It is funny how they cannot keep still for long before the jumping resumes. I bought books and got DVDs out of the library about monkeys for them because it is uncanny how my home seems like a jungle sometimes. I tried to show them that even monkeys sometimes sit around quietly and pick dirt and groom one another. I tell them monkey's nap and monkeys relax. My monkey boys just laugh and bounce up and down on the couch.
Since they love animals these little guys I thought we might try this:
Parent Bloggers network has teamed up with Generation Next this week to announce their brand-new product - iKnow Animals, Letters & Sounds. I love how this media kit looks like a great mix of graphics, gorgeous tunes, and fun video to promote literacy and keep children mindful of the animal world and our planet. I really want this. I also really want a zookeeper some days.
Saturday, September 27, 2008
Friday, September 12, 2008
The kind folks at Scott Common Sense Community have offered up a years supply of bath and towel tissue to my readers who check out the Scott Common Sense Community!
(Approximate Retail Value - $144)
FREE TOILET PAPER RULES!
All you need to do it go over to this cool new site and check out all the tips and leave a comment about something on the site that seemed interesting or cool to you. I encourage you to dig a round a bit bc I actually found quite a few tips there. It is an interactive site that wants you to leave yr best tips and tricks too. Yay come on- this is what we do all day long. We share information over the blogosphere...right?
I will close the give away Tuesday at 10pm.
It is 1987, and Julian Wainwright, aspiring writer and Waspy son of New York City old money, meets beautiful, Jewish Mia Mendelsohn in the laundry room at Graymont College. So begins a love affair that, spurred on by family tragedy, will take Julian and Mia across the country and back, through several college towns, spanning twenty years.
From the moment he was born, Julian Wainwright has lived a life of Waspy privilege. The son of a Yale-educated investment banker, he grew up in a huge apartment on Sutton Place, high above the East River, and attended a tony Manhattan private school. Yet, more than anything, he wants to get out--out from under his parents' influence, off to Graymont College, in western Massachusetts, where he hopes to become a writer.

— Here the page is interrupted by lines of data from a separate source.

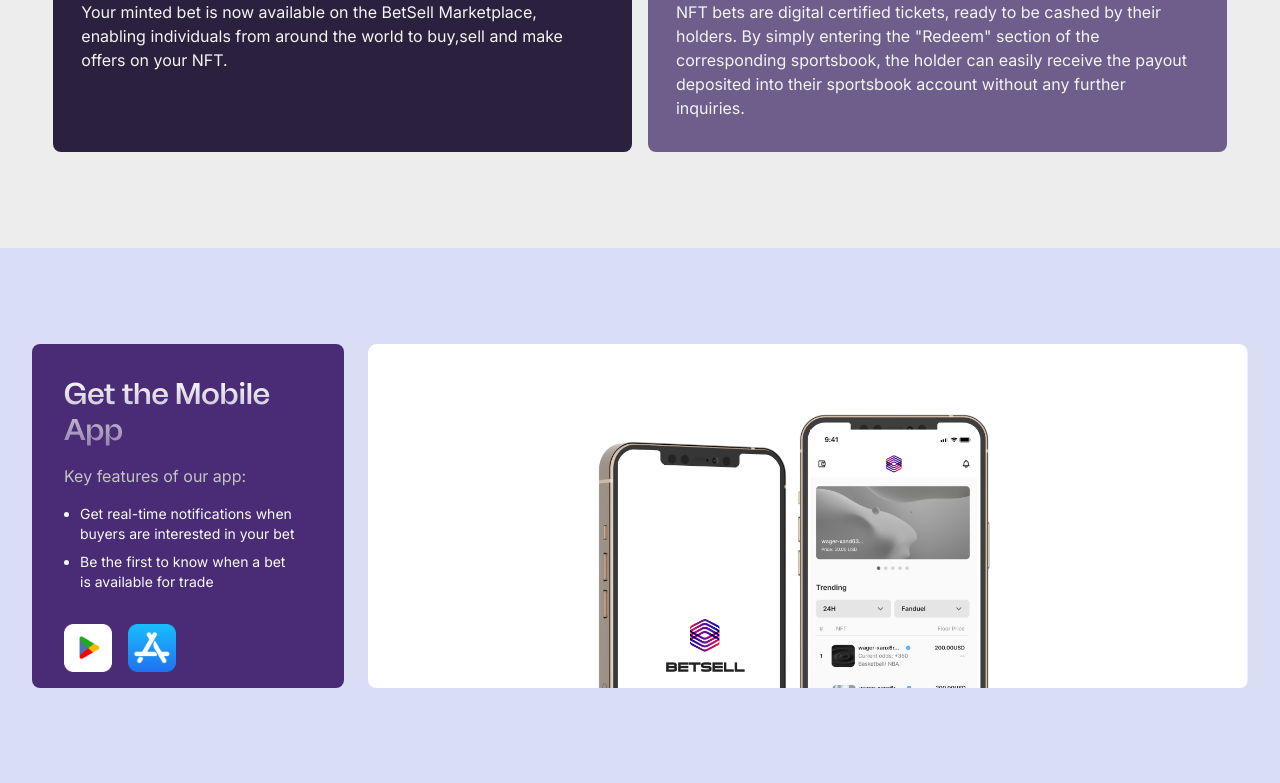
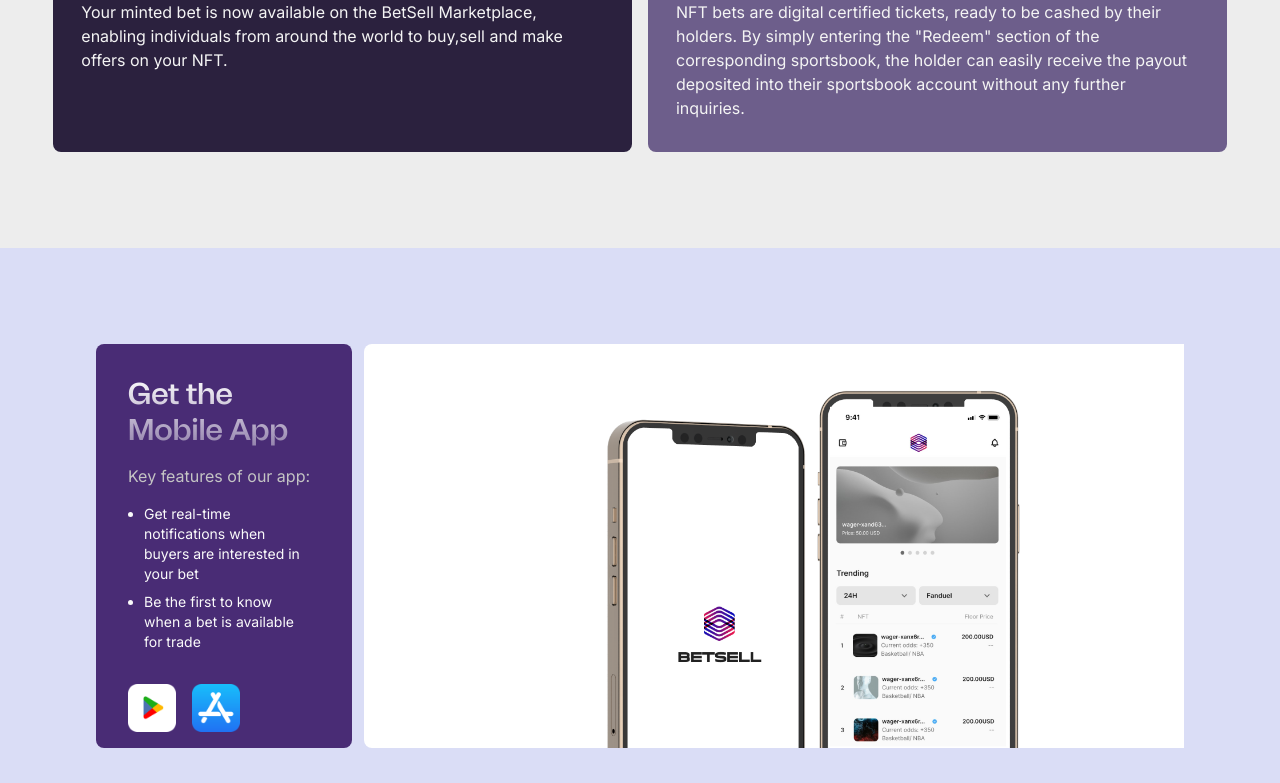
Before and after one commit to gitguti/bug-free-spoon, a Next.js app: page / in a window 1280 px wide. Shown: the part 3718-4501 px from the top of the page. Built offline with nearby package versions, Linux system fonts and the light colour scheme.

Commit message:
cta section

```diff
--- a/src/app/components/home/Section5.jsx
+++ b/src/app/components/home/Section5.jsx
@@ -6,10 +6,10 @@ import Button from "../ui/Button";
 const Section5 = ({ showCardCTA, showHeadline, showMap }) => {
   return (
     <>
-      <div className="px-4 md:px-8 pt-10 pb-12 md:py-20 lg:py-24 3xl:pt-36 3xl:pb-28 bg-[#DADDF6] mx-auto">
+      <div className="px-4 sm:px-8 md:px-16 lg:px-20 xl:px-24 4xl:px-60  pt-10 pb-12 md:py-20 lg:py-24 3xl:pt-36 3xl:pb-28 bg-[#DADDF6] mx-auto">
         {showCardCTA && (
-          <div className="flex overflow-x-auto pb-10 scrollbar-hide">
-            <div className="flex flex-nowrap lg:justify-start xl:justify-center w-full gap-3 4xl:gap-8 sm:gap-4 md:gap-6">
+          <div className="flex  w-full overflow-x-auto pb-10 scrollbar-hide">
+            <div className="flex flex-nowrap lg:justify-center xl:justify-start gap-3 3xl:gap-6 ">
               <div className="inline-block">
                 <Card />
               </div>
@@ -71,7 +71,7 @@ return (
         const CTAApp = ({ }) => {
   return (
         <>
-          <div className="min-w-[48rem] md:min-w-[55rem] lg:min-w-[55rem] min-h-full px-12 py-10 4xl:w-[80rem] 4xl:h-[36rem] overflow-hidden rounded-lg bg-cta-app bg-cover duration-300 ease-in-out">
+          <div className="min-w-[48rem] md:min-w-[57rem] lg:min-w-[58rem] 3xl:min-w-[87rem] 4xl:min-w-[95rem] min-h-full px-12 py-10 4xl:w-[80rem] 4xl:h-[36rem] overflow-hidden rounded-lg bg-cta-app bg-cover bg-center duration-300 ease-in-out">
           </div>
         </>
         )
```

When he arrives, in the fall of 1986, Julian meets Carter Heinz, a scholarship student from California with whom he develops a strong but ambivalent friendship. Carter's mother, desperate to save money for his college education, used to buy him reversible clothing, figuring she was getting two items for the price of one. Now, spending time with Julian, Carter seethes with resentment. He swears he will grow up to be wealthy--wealthier, even, than Julian himself.
Then, one day, flipping through the college facebook, Julian and Carter see a photo of Mia Mendelsohn. Mia from Montreal, they call her. Beautiful, Jewish, the daughter of a physics professor at McGill, Mia is--Julian and Carter agree--dreamy, urbane, stylish, refined.
But Julian gets to Mia first, meeting her by chance in the college laundry room. Soon they begin a love affair that--spurred on by family tragedy--will carry them to graduation and beyond, taking them through several college towns, spanning twenty years. But when Carter reappears, working for an Internet company in California, he throws everyone's life into turmoil: Julian's, Mia's, his own.
Starting at the height of the Reagan era and ending in the new millennium, Matrimony is about love and friendship, about money and ambition, desire and tensions of faith. It asks what happens to a marriage when it is confronted by betrayal and the specter of mortality. What happens when people marry younger than they'd expected? Can love endure the passing of time?In its emotional honesty, its luminous prose, its generosity and wry wit, Matrimony is a beautifully detailed portrait of what it means to share a life with someone--to do so when you're young, and to try again, afresh, on the brink of middle age.